### Material shown ###

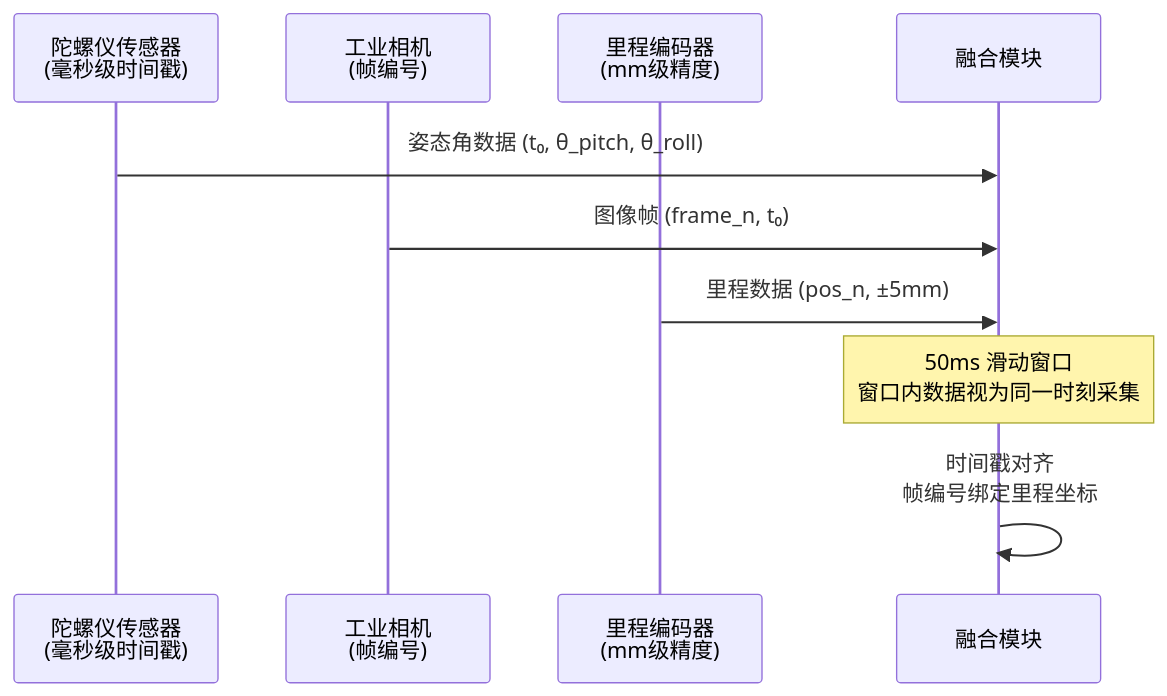
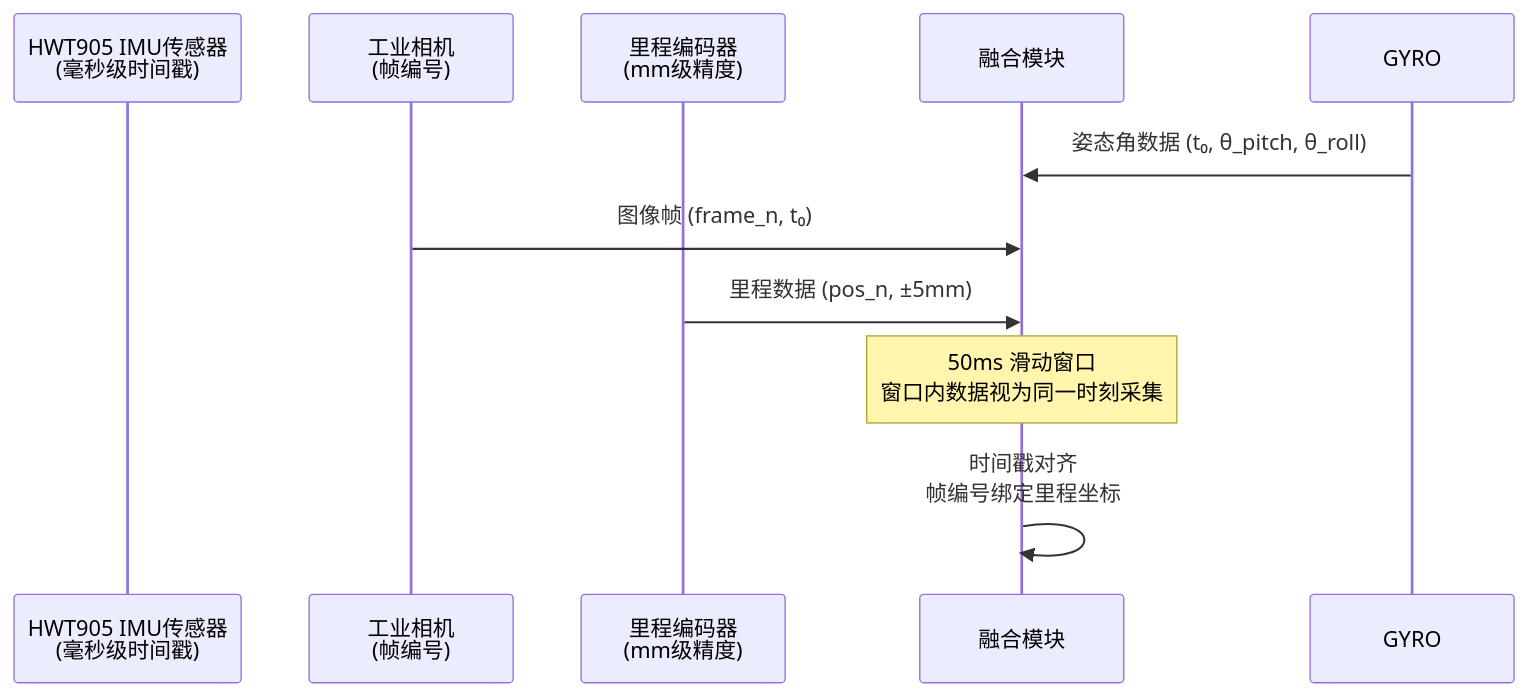
One commit to gao66683366-lab/workspace changed the eighth of 11 diagrams in 铁路线路智能综合检测机器人/技术文档章节拆分_20260417_0116/铁路线路智能综合检测机器人_技术文档_V3.0_第04章_软件与AI算法架构_20260306_20260417_0116.md. Above: the diagram before and after it, drawn with Mermaid. The commit also changed other lines of this file and 10 other files, not shown here.

````diff
--- a/铁路线路智能综合检测机器人/技术文档章节拆分_20260417_0116/铁路线路智能综合检测机器人_技术文档_V3.0_第04章_软件与AI算法架构_20260306_20260417_0116.md
+++ b/铁路线路智能综合检测机器人/技术文档章节拆分_20260417_0116/铁路线路智能综合检测机器人_技术文档_V3.0_第04章_软件与AI算法架构_20260306_20260417_0116.md
@@ -1461,15 +1461,15 @@
 ```mermaid
 sequenceDiagram
-    participant GYRO as 陀螺仪传感器<br/>(毫秒级时间戳)
+    participant HWT905 as HWT905 IMU传感器<br/>(毫秒级时间戳)
     participant CAM as 工业相机<br/>(帧编号)
     participant ENC as 里程编码器<br/>(mm级精度)
     participant FUSION as 融合模块
 
     GYRO->>FUSION: 姿态角数据 (t₀, θ_pitch, θ_roll)
     CAM->>FUSION: 图像帧 (frame_n, t₀)
     ENC->>FUSION: 里程数据 (pos_n, ±5mm)
 
     Note over FUSION: 50ms 滑动窗口<br/>窗口内数据视为同一时刻采集
 
     FUSION->>FUSION: 时间戳对齐<br/>帧编号绑定里程坐标
 ```
````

###

**Work instruction:** Among the lines above, find those with the word "FUSION". Copy them.

**Exercise answer:**
     participant FUSION as 融合模块
     GYRO->>FUSION: 姿态角数据 (t₀, θ_pitch, θ_roll)
     CAM->>FUSION: 图像帧 (frame_n, t₀)
     ENC->>FUSION: 里程数据 (pos_n, ±5mm)
     Note over FUSION: 50ms 滑动窗口<br/>窗口内数据视为同一时刻采集
     FUSION->>FUSION: 时间戳对齐<br/>帧编号绑定里程坐标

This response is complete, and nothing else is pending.